University of Pennsylvania. Others will follow like most followed BMS when ipilimumab started to generate interesting clinical data.”
The companies jointly announced the collaborative agreement to leverage T cell therapeutic strategies Monday afternoon. The collaboration will have with an initial focus on Chimeric Antigen Receptor Technology (CAR-T) and T Cell Receptor (TCR) technologies, the companies said. Juno's stock soared in afterhours trading Monday, hitting a high of $64 after the stock closed at $46.61.
Under the terms of the deal Celgene Corporation (CELG) has acquired a $1 billion stake in Seattle-based Juno Therapeutics (JUNO) as the two companies entered into a 10 year collaborative agreement to leverage combined immunology and oncology expertise to develop treatments for cancer and autoimmune diseases.
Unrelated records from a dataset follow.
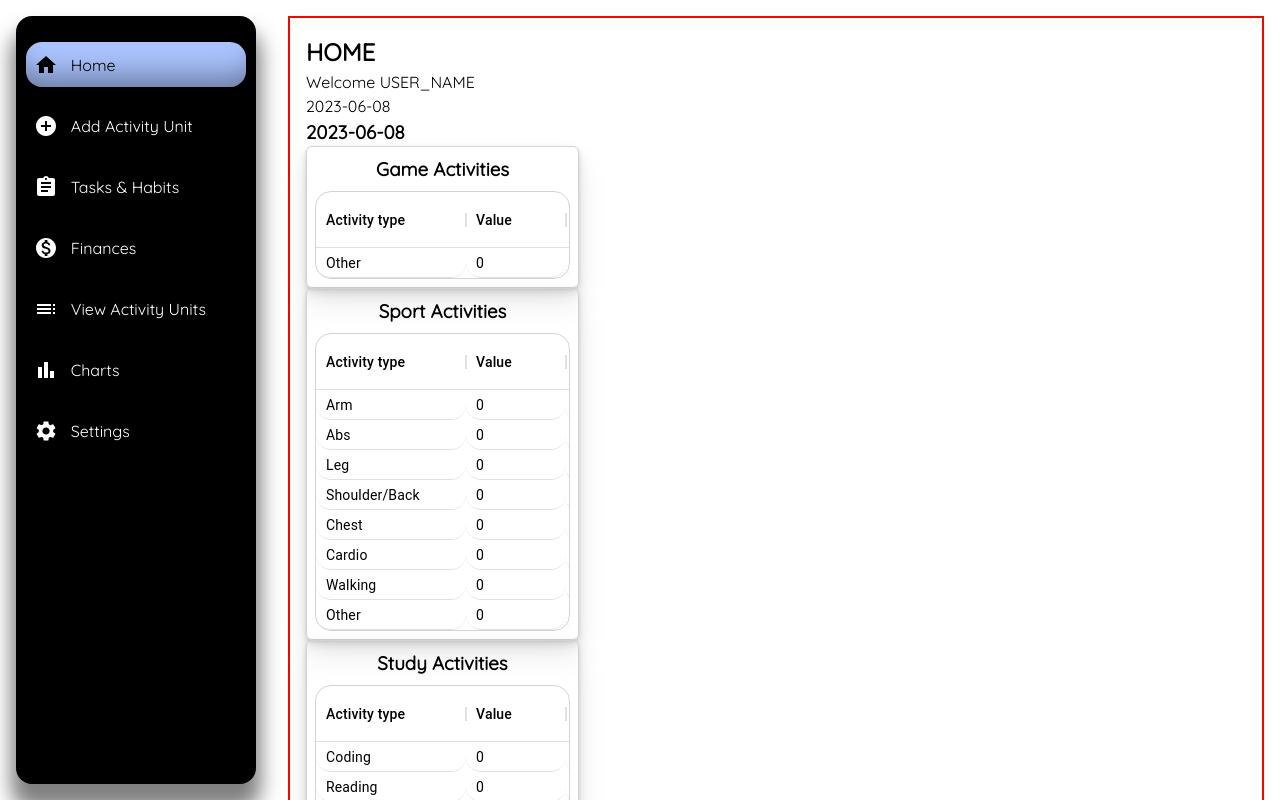
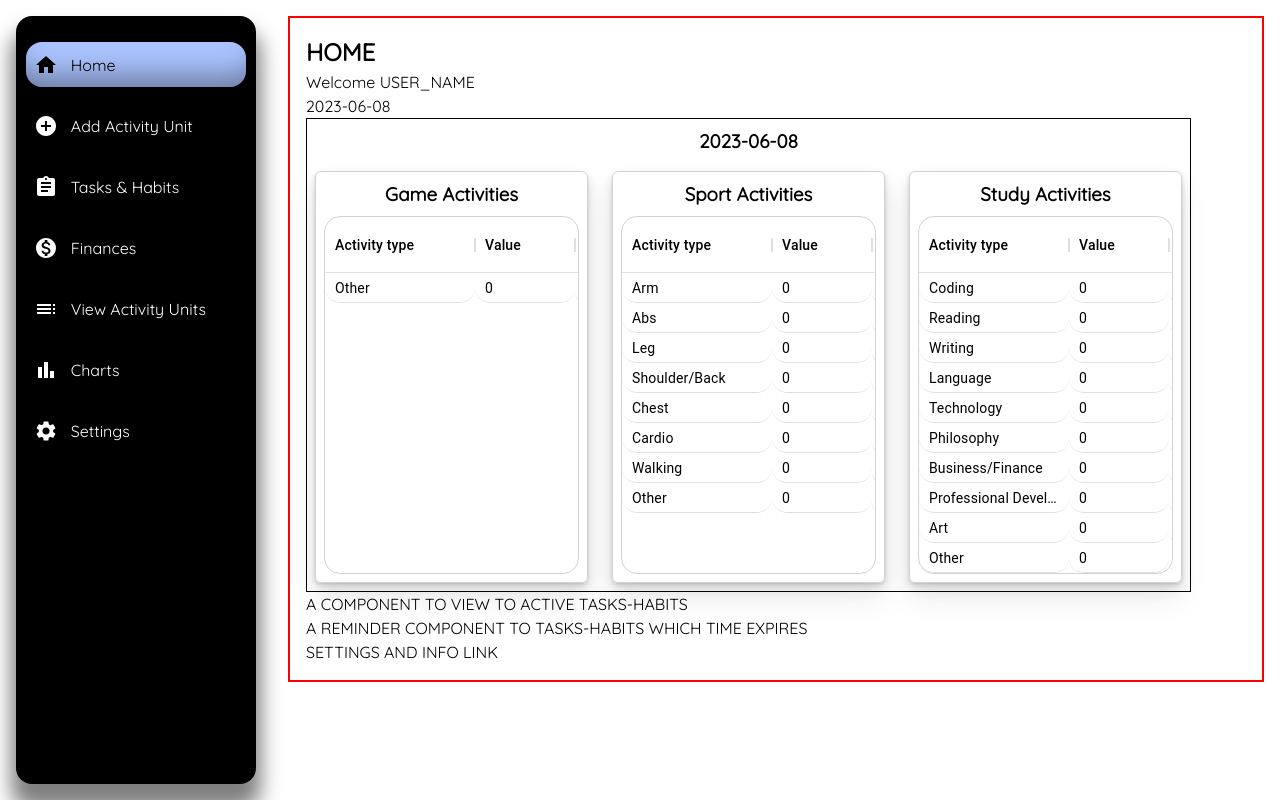
Before and after one commit to berkaysson/lifemap, a React (Create React App) app: page / in a window 1280 px wide. Shown: the top 800 px of the page. Built offline with nearby package versions, Linux system fonts and the light colour scheme.

Commit message:
Style DataViewer

```diff
--- a/src/Components/DataViewer/DataViewer.js
+++ b/src/Components/DataViewer/DataViewer.js
@@ -1,24 +1,45 @@
 import TableWrapper from "../Wrappers/TableWrapper";
+import styled from "styled-components";
+
+const DataViewerWrapper = styled.div`
+  display: flex;
+  flex-direction: column;
+  justify-content: flex-start;
+  align-items: center;
+  gap: ${({theme}) => theme.sizes.medium};
+  width: fit-content;
+  border: 1px solid black;
+  padding: ${({theme}) => theme.sizes.small};
+`;
+
+const TablesWrapper = styled.div`
+  display: flex;
+  flex-wrap: wrap;
+  justify-content: center;
+  gap: ${({theme}) => theme.sizes.large};
+`
 
 const DataViewer = ({ selectedDateDataUnit, activityCategories }) => {
   if (!selectedDateDataUnit || !activityCategories) return <p>No Data</p>;
 
-  const tableDatas = activityCategories.map((category) => (
-    {
-      categoryName:category.name,
-      subCategories:category.subCategories,
-      subCategoryValues:category.subCategories.map((subCategory) => {
-        let tableValue = selectedDateDataUnit[category.name]?.[subCategory] || 0;
-        return tableValue;
-      })
-    }
-  ));
+  const tableDatas = activityCategories.map((category) => ({
+    categoryName: category.name,
+    subCategories: category.subCategories,
+    subCategoryValues: category.subCategories.map((subCategory) => {
+      let tableValue = selectedDateDataUnit[category.name]?.[subCategory] || 0;
+      return tableValue;
+    }),
+  }));
 
   return (
-    <div>
+    <DataViewerWrapper>
       <h3>{selectedDateDataUnit.date}</h3>
-      {tableDatas.map((data, index) => (<TableWrapper data={data} key={index} />))}
-    </div>
+      <TablesWrapper>
+        {tableDatas.map((data, index) => (
+          <TableWrapper data={data} key={index} />
+        ))}
+      </TablesWrapper>
+    </DataViewerWrapper>
   );
 };
 
```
Celgene said it will absorb much of that cost in the third quarter of 2015.
Boissel wouldn’t comment on whether he thinks Celgene paid too much, but he did say the deal itself was interesting for several reasons.
“I do not know the deal dynamics so I cannot comment. There must have been some intense competition,” he said. “Remember what people were saying when Gilead Sciences, Inc. (GILD) paid $12 billion for Pharmasset: This huge investment for a Phase 2 company was only paid back after a few months of sales of Sovaldi.”
That has Boissel musing about what the next “big thing” will be in research—and where Big Pharma’s money could go in the coming years. His bet is on auto-immunity and inflammation.
“The focus of cellular therapy is currently in cancer, with circa 40 percent of clinical research. But potential of these technologies is probably even bigger in auto-immunity and inflammation, which affect more than 5 percent of the world’s population with more than 80 different diseases and today account for less than circa 5 percent of cellular therapy clinical research,” he said. “A market of over $100 billion per year, with two drugs, Humira and Remicade, the two best-selling biologics accounting for more than $20 billion.”
After Bristol-Myers Squibb Wonder Drug Meets Endpoints, Will FDA Process Be Up to Snuff?
Our most popular story last week was about a new wonder drug that wowed the FDA. An experimental anticoagulant drug under joint development between Portola Pharmaceuticals, Inc., Bristol-Myers Squibb Company (BMY) and Pfizer Inc. (PFE) met all primary and secondary endpoints in a Phase III study determining safety and efficacy—and our readers responded. The hope now is it will be sped to patients as fast as possible.
That’s lead BioSpace to ask, what do you think about the drug approval process in this country? Let us know your ideas.
comments powered by